YOUR ASSIGNMENT: Give the data below again exactly, and drop each picture from it.

***** DATA

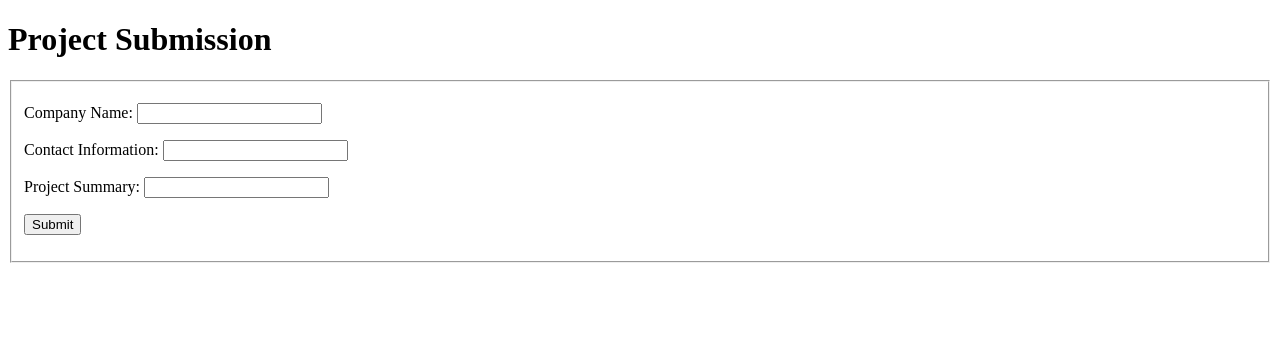
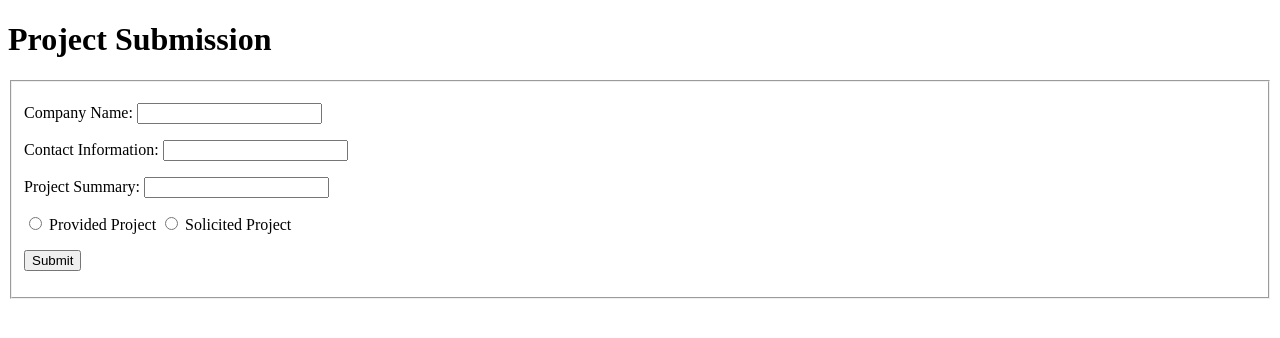
Before and after one commit to HomeschoolMafia/CS320_group_project, a Flask app: template src/ypd/templates/SubmissionPage.html in a window 1280 px wide. Shown: the top 338 px of the page. Run offline with Flask 2, Linux system fonts and the light colour scheme; the template is opened without the code that fills it, so the values that code supplies are empty; parts of the project's set-up code (start-up, migrations or seed data) failed here and were passed over.

Commit message:
Working HTML pages, submission reroute still doesn't work

```diff
--- a/src/ypd/prototype_server.py
+++ b/src/ypd/prototype_server.py
@@ -14,9 +14,5 @@ Base.metadata.create_all(engine)
 def do_something():
     return 'Hello, world'
 
-@app.route('/')
-def do_something():
-    return 'Hello, world!'
-
 SelectedProjectView.register(app)               # Imports the page after a project is selected
 SubmissionView.register(app)                    # Imports the page to submit a project
--- a/src/ypd/servlets/selectedProjectServlet.py
+++ b/src/ypd/servlets/selectedProjectServlet.py
@@ -6,7 +6,7 @@ class SelectedProjectView(FlaskView):
     def get(self):
 
         # Get project by id
-        isProvided =  request.args.get('isProvided', default = True, type = bool)
+        isProvided =  request.args.get('isProvided', default=False, type = bool)
         id         =  request.args.get('id', default = ' ', type=int)
 
         if isProvided:
@@ -15,4 +15,4 @@ class SelectedProjectView(FlaskView):
             s = Solicited.get(id)
 
         # Render HTML
-        return render_template('ProjectList.html')
+        return render_template('ProjectList.html', project = s)
--- a/src/ypd/templates/ProjectList.html
+++ b/src/ypd/templates/ProjectList.html
@@ -7,7 +7,7 @@
 
   <body>
     <div>
-      <h1>Selected Project</h1>
+      <h1>Selected Project {{project.title}}</h1>
     </div>
 
     <div>
@@ -15,7 +15,7 @@
 
     </div>
 	<div>
-		Project Details:
+		Project Details: {{project.description}}
 	</div>
 	<div>
 		Contact:
--- a/src/ypd/templates/SubmissionPage.html
+++ b/src/ypd/templates/SubmissionPage.html
@@ -9,7 +9,7 @@
 	<div>
 		<h1>Project Submission</h1>
 	</div>
-		<form action={{ url_for('SubmissionView:') }} method="POST">
+		<form action={{ url_for('SubmissionView:post') }} method="POST">
 			<fieldset>
 				<p>
 				<label>Company Name:</label>
@@ -30,6 +30,12 @@
 					   value = " " >
 				</p>
 				<p>
+				<input type = "radio" id = "provided" name = "projectType" value = "providedProject">
+				<label for = "provided">Provided Project</label>
+				<input type = "radio" id = "solicited" name = "projectType" value = "solicitedProject">
+				<label for = "solicited">Solicited Project</label>
+				</p>
+				<p>
 				<input type = "submit" value = "Submit" >
 				</p>
 			</fieldset>
```
Also changed, not shown: src/ypd/servlets/submissionServlet.py (+10 -8 lines).
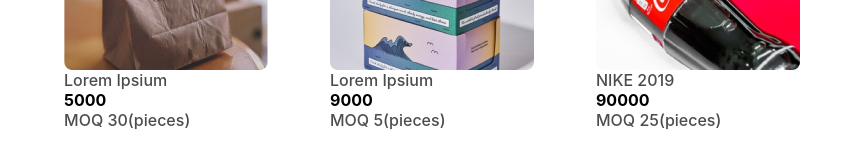
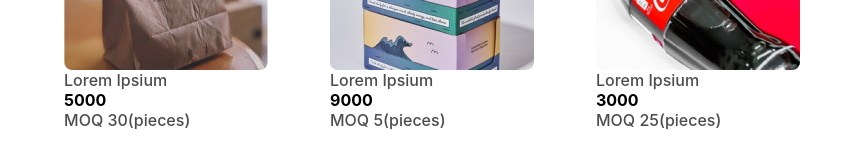
Before and after one commit to friilancer/trollbasket, a React (Create React App) app: page / in a window 1280 px wide. Shown: the part 892-1052 px from the top of the page, without its empty margins (208-1071 px from the left). Built offline with nearby package versions, Linux system fonts and the light colour scheme.

Commit message:
Fix:Mock Data update

```diff
--- a/src/data/mockData.js
+++ b/src/data/mockData.js
@@ -52,10 +52,10 @@ const products = [{
 },
 {
 	id: 'a6',
-	name: 'NIKE 2019',
-	description: 'Get comfy and comfortable ',
+	name: 'Lorem Ipsium',
+	description: 'No Sugar Drink',
 	image: six,
-	price: 90000,
+	price: 3000,
 	location: 'Lagos',
 	stock: 25,
 }]
```
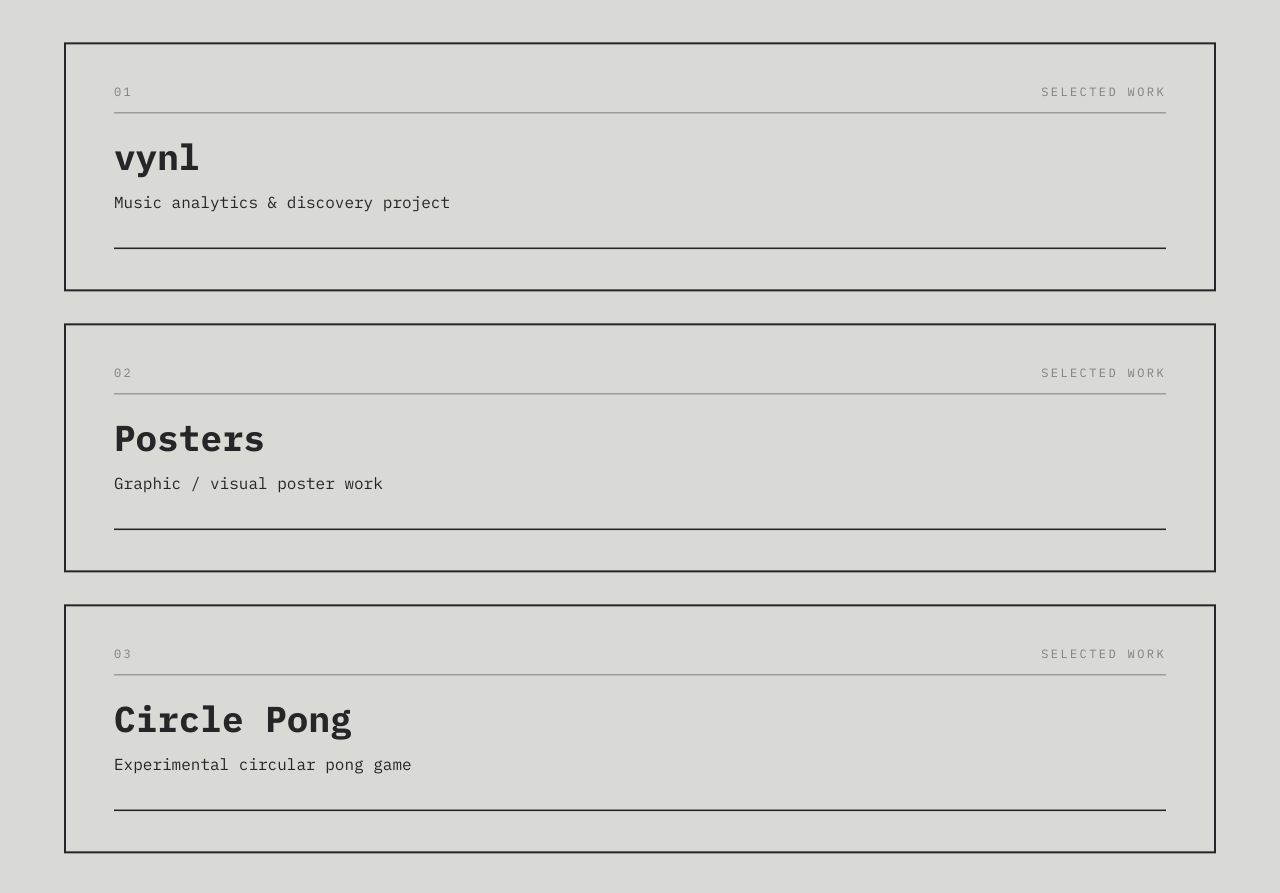
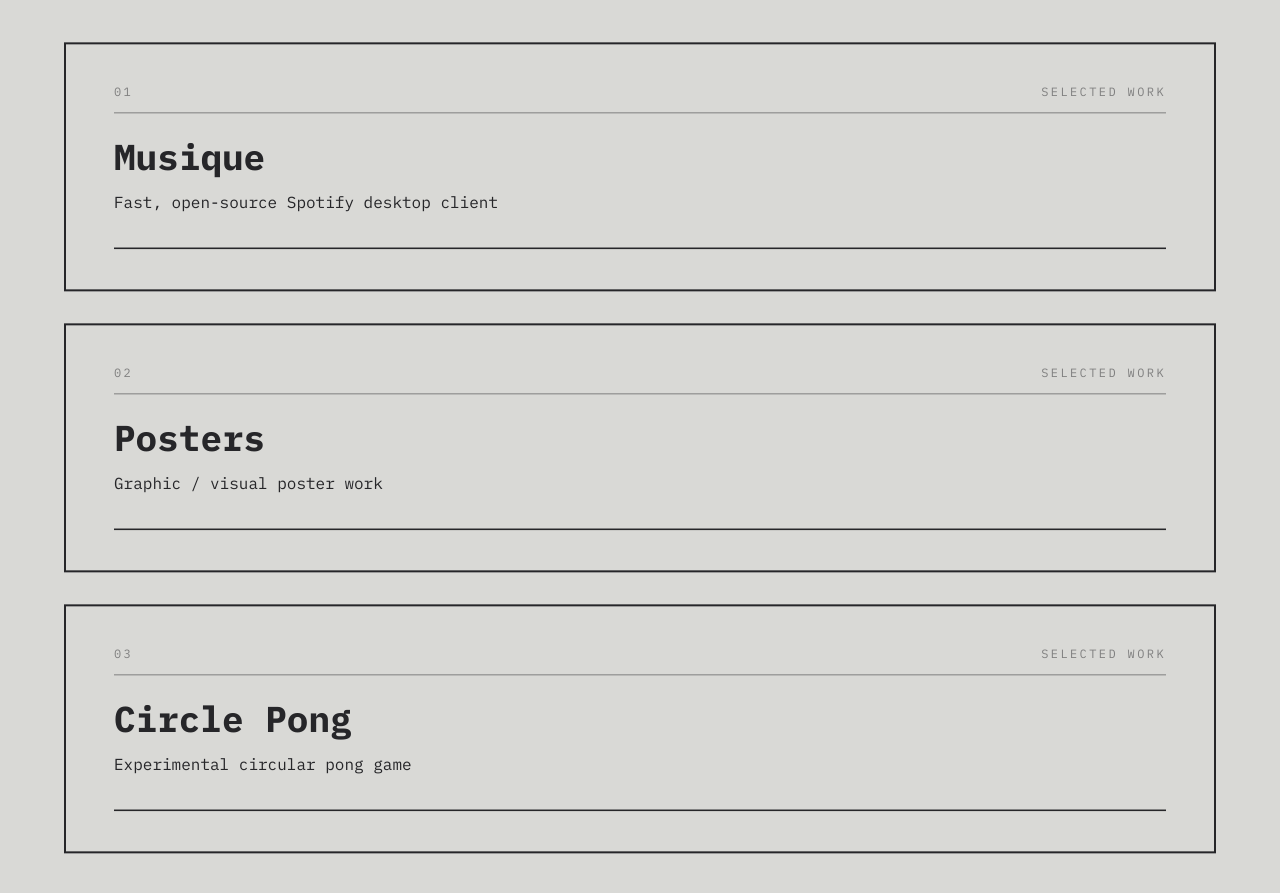
Before and after one commit to CodingBoyBlah/portfolio, a Next.js app: page / in a window 1280 px wide. Shown: the part 1080-1973 px from the top of the page. Built offline with nearby package versions, Linux system fonts and the light colour scheme; no server answers.

Commit message:
chore: Replace vynl with Musique

```diff
--- a/components/lock-in-page.tsx
+++ b/components/lock-in-page.tsx
@@ -44,10 +44,12 @@ export default function LockInPage() {
         </h1>
         <div className="space-y-1 flex flex-col items-start">
           <Link
-            href="/vynl"
+            href="https://musique.boyblah.dev/"
+            target="_blank"
+            rel="noreferrer"
             className="text-lg sm:text-xl md:text-2xl group relative inline-block py-1 min-h-[44px] flex items-center"
           >
-            <span className="relative z-10">-- vynl</span>
+            <span className="relative z-10">-- Musique</span>
             <span
               className="absolute left-0 bottom-0 w-full h-[2px] bg-current scale-x-0 group-hover:scale-x-100 transition-transform duration-300 origin-left z-0"
               aria-hidden="true"
--- a/components/projects-section.tsx
+++ b/components/projects-section.tsx
@@ -7,9 +7,9 @@ import { motion, useReducedMotion, useScroll, useTransform } from "motion/react"
 
 const projects = [
   {
-    title: "vynl",
-    description: "Music analytics & discovery project",
-    url: "/vynl",
+    title: "Musique",
+    description: "Fast, open-source Spotify desktop client",
+    url: "https://musique.boyblah.dev/",
   },
   {
     title: "Posters",
```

**********

EXERCISE SOLUTION:
Before and after one commit to HomeschoolMafia/CS320_group_project, a Flask app: template src/ypd/templates/SubmissionPage.html in a window 1280 px wide. Shown: the top 338 px of the page. Run offline with Flask 2, Linux system fonts and the light colour scheme; the template is opened without the code that fills it, so the values that code supplies are empty; parts of the project's set-up code (start-up, migrations or seed data) failed here and were passed over.

Commit message:
Working HTML pages, submission reroute still doesn't work

```diff
--- a/src/ypd/prototype_server.py
+++ b/src/ypd/prototype_server.py
@@ -14,9 +14,5 @@ Base.metadata.create_all(engine)
 def do_something():
     return 'Hello, world'
 
-@app.route('/')
-def do_something():
-    return 'Hello, world!'
-
 SelectedProjectView.register(app)               # Imports the page after a project is selected
 SubmissionView.register(app)                    # Imports the page to submit a project
--- a/src/ypd/servlets/selectedProjectServlet.py
+++ b/src/ypd/servlets/selectedProjectServlet.py
@@ -6,7 +6,7 @@ class SelectedProjectView(FlaskView):
     def get(self):
 
         # Get project by id
-        isProvided =  request.args.get('isProvided', default = True, type = bool)
+        isProvided =  request.args.get('isProvided', default=False, type = bool)
         id         =  request.args.get('id', default = ' ', type=int)
 
         if isProvided:
@@ -15,4 +15,4 @@ class SelectedProjectView(FlaskView):
             s = Solicited.get(id)
 
         # Render HTML
-        return render_template('ProjectList.html')
+        return render_template('ProjectList.html', project = s)
--- a/src/ypd/templates/ProjectList.html
+++ b/src/ypd/templates/ProjectList.html
@@ -7,7 +7,7 @@
 
   <body>
     <div>
-      <h1>Selected Project</h1>
+      <h1>Selected Project {{project.title}}</h1>
     </div>
 
     <div>
@@ -15,7 +15,7 @@
 
     </div>
 	<div>
-		Project Details:
+		Project Details: {{project.description}}
 	</div>
 	<div>
 		Contact:
--- a/src/ypd/templates/SubmissionPage.html
+++ b/src/ypd/templates/SubmissionPage.html
@@ -9,7 +9,7 @@
 	<div>
 		<h1>Project Submission</h1>
 	</div>
-		<form action={{ url_for('SubmissionView:') }} method="POST">
+		<form action={{ url_for('SubmissionView:post') }} method="POST">
 			<fieldset>
 				<p>
 				<label>Company Name:</label>
@@ -30,6 +30,12 @@
 					   value = " " >
 				</p>
 				<p>
+				<input type = "radio" id = "provided" name = "projectType" value = "providedProject">
+				<label for = "provided">Provided Project</label>
+				<input type = "radio" id = "solicited" name = "projectType" value = "solicitedProject">
+				<label for = "solicited">Solicited Project</label>
+				</p>
+				<p>
 				<input type = "submit" value = "Submit" >
 				</p>
 			</fieldset>
```
Also changed, not shown: src/ypd/servlets/submissionServlet.py (+10 -8 lines).
Before and after one commit to friilancer/trollbasket, a React (Create React App) app: page / in a window 1280 px wide. Shown: the part 892-1052 px from the top of the page, without its empty margins (208-1071 px from the left). Built offline with nearby package versions, Linux system fonts and the light colour scheme.

Commit message:
Fix:Mock Data update

```diff
--- a/src/data/mockData.js
+++ b/src/data/mockData.js
@@ -52,10 +52,10 @@ const products = [{
 },
 {
 	id: 'a6',
-	name: 'NIKE 2019',
-	description: 'Get comfy and comfortable ',
+	name: 'Lorem Ipsium',
+	description: 'No Sugar Drink',
 	image: six,
-	price: 90000,
+	price: 3000,
 	location: 'Lagos',
 	stock: 25,
 }]
```
Before and after one commit to CodingBoyBlah/portfolio, a Next.js app: page / in a window 1280 px wide. Shown: the part 1080-1973 px from the top of the page. Built offline with nearby package versions, Linux system fonts and the light colour scheme; no server answers.

Commit message:
chore: Replace vynl with Musique

```diff
--- a/components/lock-in-page.tsx
+++ b/components/lock-in-page.tsx
@@ -44,10 +44,12 @@ export default function LockInPage() {
         </h1>
         <div className="space-y-1 flex flex-col items-start">
           <Link
-            href="/vynl"
+            href="https://musique.boyblah.dev/"
+            target="_blank"
+            rel="noreferrer"
             className="text-lg sm:text-xl md:text-2xl group relative inline-block py-1 min-h-[44px] flex items-center"
           >
-            <span className="relative z-10">-- vynl</span>
+            <span className="relative z-10">-- Musique</span>
             <span
               className="absolute left-0 bottom-0 w-full h-[2px] bg-current scale-x-0 group-hover:scale-x-100 transition-transform duration-300 origin-left z-0"
               aria-hidden="true"
--- a/components/projects-section.tsx
+++ b/components/projects-section.tsx
@@ -7,9 +7,9 @@ import { motion, useReducedMotion, useScroll, useTransform } from "motion/react"
 
 const projects = [
   {
-    title: "vynl",
-    description: "Music analytics & discovery project",
-    url: "/vynl",
+    title: "Musique",
+    description: "Fast, open-source Spotify desktop client",
+    url: "https://musique.boyblah.dev/",
   },
   {
     title: "Posters",
```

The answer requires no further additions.